[Front-end code edit data]
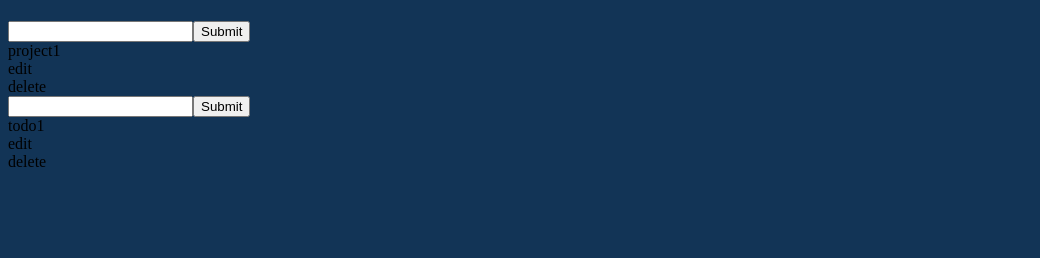
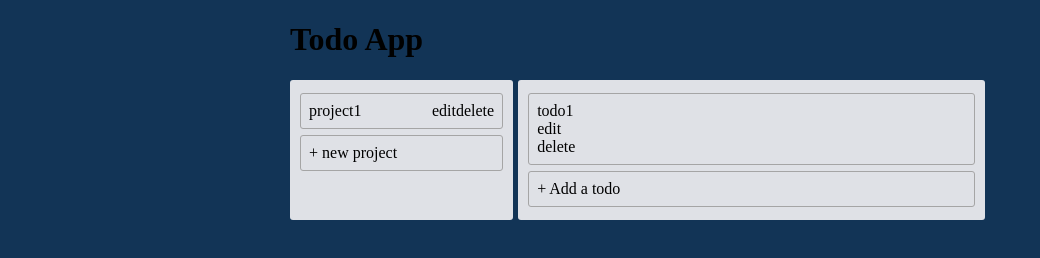
Before and after one commit to zenott/todo-app, a website built with webpack: page dist/index.html in a window 1280 px wide. Shown: the whole page, without its empty margins (0-1040 px from the left). Built offline with nearby package versions, Linux system fonts and the light colour scheme.

Commit message:
Change view toggles

```diff
--- a/src/UIComponents/layout.js
+++ b/src/UIComponents/layout.js
@@ -1,10 +1,11 @@
 import * as events from '../utils/events';
-import buildProjectForm from './project';
-import buildNewTodoForm from './todo';
+import { buildProjectForm, toggleNewProject } from './project';
+import { buildNewTodoForm, toggleNewTodo } from './todo';
 
 const buildLayout = () => {
   const title = document.createElement('h1');
   title.classList.add('title');
+  title.textContent = 'Todo App';
 
   const main = document.createElement('div');
   main.classList.add('main');
@@ -12,14 +13,36 @@ const buildLayout = () => {
   const projects = document.createElement('div');
   projects.classList.add('projects');
 
+  const newProjectButton = document.createElement('div');
+  newProjectButton.classList.add('new-project-button');
+  newProjectButton.textContent = '+ new project';
+  newProjectButton.addEventListener('click', toggleNewProject);
+
   const projectform = buildProjectForm();
-  projects.appendChild(projectform);
+  projectform.classList.add('new-project-form', 'hide');
+
+  const newProject = document.createElement('div');
+  newProject.classList.add('new-project');
+  newProject.appendChild(newProjectButton);
+  newProject.appendChild(projectform);
+  projects.appendChild(newProject);
 
   const todos = document.createElement('div');
   todos.classList.add('todos');
 
+  const newTodoButton = document.createElement('div');
+  newTodoButton.classList.add('new-todo-button');
+  newTodoButton.textContent = '+ Add a todo';
+  newTodoButton.addEventListener('click', toggleNewTodo);
+
   const todoForm = buildNewTodoForm();
-  todos.appendChild(todoForm);
+  todoForm.classList.add('new-todo-form', 'hide');
+
+  const newTodo = document.createElement('div');
+  newTodo.classList.add('new-todo');
+  newTodo.appendChild(newTodoButton);
+  newTodo.appendChild(todoForm);
+  todos.appendChild(newTodo);
 
   main.appendChild(projects);
   main.appendChild(todos);
--- a/src/UIComponents/project.js
+++ b/src/UIComponents/project.js
@@ -4,18 +4,23 @@ const buildProjectElement = (project, id) => {
   const projectElem = document.createElement('div');
   projectElem.dataset.pid = id;
   projectElem.classList.add('project');
-  projectElem.textContent = project.name;
-  projectElem.addEventListener('click', projectClick);
+
+  const main = document.createElement('div');
+  main.classList.add('project-main');
+  main.addEventListener('click', projectClick);
+
+  main.textContent = project.name;
 
   const edit = document.createElement('div');
   edit.classList.add('edit-project');
   edit.textContent = 'edit';
-  projectElem.appendChild(edit);
+  main.appendChild(edit);
 
   const del = document.createElement('div');
   del.classList.add('delete-project');
   del.textContent = 'delete';
-  projectElem.appendChild(del);
+  main.appendChild(del);
+  projectElem.appendChild(main);
 
   const editProjectFrom = buildProjectForm(true);
   editProjectFrom.classList.add('edit-form', 'hide');
@@ -25,26 +30,38 @@ const buildProjectElement = (project, id) => {
 };
 
 const projectClick = e => {
-  if (e.target.classList.contains('project')) {
-    const id = e.target.dataset.pid;
+  if (e.target.classList.contains('project-main')) {
+    const id = e.target.parentNode.dataset.pid;
     events.emit('setActiveProject', id);
   } else if (e.target.classList.contains('delete-project')) {
-    const id = e.target.parentNode.dataset.pid;
+    const id = e.target.parentNode.parentNode.dataset.pid;
     events.emit('deleteProject', id);
   } else if (e.target.classList.contains('edit-project')) {
-    const node = e.target.parentNode.querySelector('.edit-form');
-    node.classList.toggle('hide');
+    const node = e.target.parentNode.parentNode;
+    toggleView(node);
   }
+};
+
+const toggleView = node => {
+  node.querySelector('.edit-form').classList.toggle('hide');
+  node.querySelector('.project-main').classList.toggle('hide');
+};
+
+const toggleNewProject = () => {
+  document.querySelector('.new-project-button').classList.toggle('hide');
+  document.querySelector('.new-project-form').classList.toggle('hide');
 };
 
 const renderProjects = projects => {
   const projectsElem = document.querySelector('.projects');
+  const newProject = document.querySelector('.projects > .new-project');
   [...projectsElem.children].forEach(el => {
     if (el.classList.contains('project')) el.remove();
   });
-  projects.forEach((project, i) =>
-    projectsElem.appendChild(buildProjectElement(project, i))
-  );
+  projects.forEach((project, i) => {
+    const projectElem = buildProjectElement(project, i);
+    projectsElem.insertBefore(projectElem, newProject);
+  });
 };
 
 events.on('renderProjects', renderProjects);
@@ -53,15 +70,34 @@ const buildProjectForm = (edit = false) => {
   const form = document.createElement('form');
   const input = document.createElement('input');
   input.type = 'text';
+  input.required = true;
   input.classList.add('project-input');
+  input.placeholder = edit ? 'Project name' : 'Add a project';
   const submit = document.createElement('input');
+  submit.value = edit ? 'Save' : 'Add project';
   submit.type = 'submit';
+  const cancel = document.createElement('div');
+  cancel.classList.add('cancel');
+  cancel.textContent = 'Cancel';
+  cancel.addEventListener('click', cancelForm);
 
   form.appendChild(input);
   form.appendChild(submit);
+  form.appendChild(cancel);
   form.addEventListener('submit', e => projectFormSubmit(e, edit));
 
   return form;
+};
+
+const cancelForm = e => {
+  const node = e.target.parentNode.parentNode;
+  console.log(node);
+  if (node.classList.contains('new-project')) {
+    toggleNewProject();
+  }
+  if (node.classList.contains('project')) {
+    toggleView(e.target.parentNode.parentNode);
+  }
 };
 
 const projectFormSubmit = (e, edit = false) => {
@@ -76,4 +112,4 @@ const projectFormSubmit = (e, edit = false) => {
   e.target.reset();
 };
 
-export default buildProjectForm;
+export { buildProjectForm, toggleNewProject };
--- a/src/UIComponents/todo.js
+++ b/src/UIComponents/todo.js
@@ -22,8 +22,8 @@ const buildTodoElement = (todo, id) => {
   short.addEventListener('click', todoClick);
   todoElem.appendChild(short);
 
-  const showTodo = buildShowTodoElem(todo);
-  showTodo.classList.add('show', 'hide');
+  const showTodo = buildShowMoreElem(todo);
+  showTodo.classList.add('more', 'hide');
   todoElem.appendChild(showTodo);
 
   const editForm = buildEditTodoForm(todo);
@@ -35,8 +35,8 @@ const buildTodoElement = (todo, id) => {
 
 const todoClick = e => {
   if (e.target.classList.contains('short')) {
-    const id = e.target.parentNode.dataset.tid;
-    events.emit('showTodo', id);
+    const node = e.target.parentNode;
+    events.emit('showMore', node);
   } else if (e.target.classList.contains('delete-todo')) {
     const id = e.target.parentNode.dataset.tid;
     events.emit('deleteTodo', id);
@@ -48,10 +48,14 @@ const todoClick = e => {
 
 const renderTodos = todos => {
   const todosElem = document.querySelector('.todos');
+  const newTodo = document.querySelector('.todos > .new-todo');
   [...todosElem.children].forEach(el => {
     if (el.classList.contains('todo')) el.remove();
   });
-  todos.forEach((todo, i) => todosElem.appendChild(buildTodoElement(todo, i)));
+  todos.forEach((todo, i) => {
+    const todoElem = buildTodoElement(todo, i);
+    todosElem.insertBefore(todoElem, newTodo);
+  });
 };
 
 events.on('renderTodos', renderTodos);
@@ -60,13 +64,18 @@ const buildNewTodoForm = () => {
   const form = document.createElement('form');
   const titleInput = document.createElement('input');
   titleInput.classList.add('todo-title-input');
+  titleInput.required = true;
   const submit = document.createElement('input');
   submit.type = 'submit';
+  const cancel = document.createElement('div');
+  cancel.classList.add('cancel');
+  cancel.textContent = 'Cancel';
+  cancel.addEventListener('click', toggleNewTodo);
 
   form.appendChild(titleInput);
   form.appendChild(submit);
+  form.appendChild(cancel);
   form.addEventListener('submit', todoFormSubmit);
-
   return form;
 };
 
@@ -77,11 +86,8 @@ const todoFormSubmit = e => {
   e.target.reset();
 };
 
-const buildShowTodoElem = todo => {
-  const showTodo = document.createElement('div');
-  const title = document.createElement('div');
-  title.classList.add('title');
-  title.textContent = todo.title;
+const buildShowMoreElem = todo => {
+  const showMore = document.createElement('div');
   const desc = document.createElement('div');
   desc.classList.add('desc');
   desc.textContent = todo.description;
@@ -99,32 +105,33 @@ const buildShowTodoElem = todo => {
   done.classList.add('done');
   done.textContent = todo.done;
 
-  showTodo.appendChild(title);
-  showTodo.appendChild(desc);
-  showTodo.appendChild(dueDate);
-  showTodo.appendChild(priority);
-  showTodo.appendChild(done);
+  showMore.appendChild(desc);
+  showMore.appendChild(dueDate);
+  showMore.appendChild(priority);
+  showMore.appendChild(done);
 
-  return showTodo;
+  return showMore;
 };
 
-const showTodo = id => {
-  const node = document.querySelector(`[data-tid="${id}"] .show`);
-  node.classList.toggle('hide');
+const showMore = node => {
+  const more = node.querySelector('.more');
+  const edit = node.querySelector('.edit');
+  more.classList.toggle('hide');
+  edit.classList.add('hide');
 };
 
-events.on('showTodo', showTodo);
+events.on('showMore', showMore);
 
 const buildEditTodoForm = todo => {
   const editTodo = document.createElement('form');
   const title = document.createElement('input');
   title.type = 'text';
-  title.value = todo.title || '';
+  title.defaultValue = todo.title || '';
   const desc = document.createElement('textarea');
-  desc.value = todo.description || '';
+  desc.defaultValue = todo.description || '';
   const dueDate = document.createElement('input');
-  dueDate.type = 'datetime-local';
-  dueDate.value = todo.dueDate || '';
+  dueDate.type = 'date';
+  dueDate.defaultValue = todo.dueDate || '';
   const priority = document.createElement('select');
   const normal = document.createElement('option');
   normal.textContent = 'normal';
@@ -139,6 +146,9 @@ const buildEditTodoForm = todo => {
   done.checked = todo.isDone;
   const submit = document.createElement('input');
   submit.type = 'submit';
+  const cancel = document.createElement('div');
+  cancel.textContent = 'Cancel';
+  cancel.addEventListener('click', () => cancelForm(editTodo));
 
   editTodo.appendChild(title);
   editTodo.appendChild(desc);
@@ -146,9 +156,21 @@ const buildEditTodoForm = todo => {
   editTodo.appendChild(priority);
   editTodo.appendChild(done);
   editTodo.appendChild(submit);
+  editTodo.appendChild(cancel);
   editTodo.addEventListener('submit', editTodoSubmit);
 
   return editTodo;
+};
+
+const cancelForm = form => {
+  form.reset();
+  const node = form.parentNode;
+  const edit = node.querySelector('.edit');
+  edit.classList.add('hide');
+  const short = node.querySelector('.short');
+  short.classList.remove('hide');
+  const more = node.querySelector('.more');
+  more.classList.remove('hide');
 };
 
 const editTodoSubmit = e => {
@@ -163,10 +185,20 @@ const editTodoSubmit = e => {
 };
 
 const showEditTodo = node => {
-  const show = node.querySelector('.edit');
-  show.classList.toggle('hide');
+  const edit = node.querySelector('.edit');
+  edit.classList.toggle('hide');
+  const short = node.querySelector('.short');
+  short.classList.toggle('hide');
+  const more = node.querySelector('.more');
+  more.classList.add('hide');
 };
 
 events.on('showEditTodo', showEditTodo);
 
-export default buildNewTodoForm;
+const toggleNewTodo = () => {
+  console.log('ran');
+  document.querySelector('.new-todo-button').classList.toggle('hide');
+  document.querySelector('.new-todo-form').classList.toggle('hide');
+};
+
+export { buildNewTodoForm, toggleNewTodo };
--- a/src/style.scss
+++ b/src/style.scss
@@ -1,3 +1,66 @@
+body,
+html {
+  margin: 0;
+  padding: 0;
+}
+
+*,
+*::before,
+*::after {
+  box-sizing: border-box;
+}
+
+#root {
+  width: 700px;
+  margin: 0 auto;
+}
+
+.main {
+  display: flex;
+
+  .projects {
+    flex: 1;
+    background-color: #dfe1e6;
+    border-radius: 3px;
+    margin-right: 5px;
+    padding: 10px;
+    display: flex;
+    flex-direction: column;
+
+    form {
+      display: flex;
+    }
+  }
+
+  .todos {
+    flex: 2.2;
+    background-color: #dfe1e6;
+    border-radius: 3px;
+    margin-right: 5px;
+    padding: 10px;
+    display: flex;
+    flex-direction: column;
+  }
+
+  .project,
+  .todo,
+  .new-project,
+  .new-todo {
+    border: 1px solid #a5a5a5;
+    margin: 3px 0;
+    padding: 8px;
+    border-radius: 3px;
+  }
+
+  .project-main {
+    display: flex;
+
+    .edit-project {
+      margin-left: auto;
+    }
+  }
+}
+
 .hide {
-  display: none;
+  display: none !important;
 }
```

--- Task objective ---
Once you have found every line above holding the word "done", copy those lines.

--- Answer for the task ---
   done.classList.add('done');
   done.textContent = todo.done;
-  showTodo.appendChild(done);
+  showMore.appendChild(done);
   done.checked = todo.isDone;
   editTodo.appendChild(done);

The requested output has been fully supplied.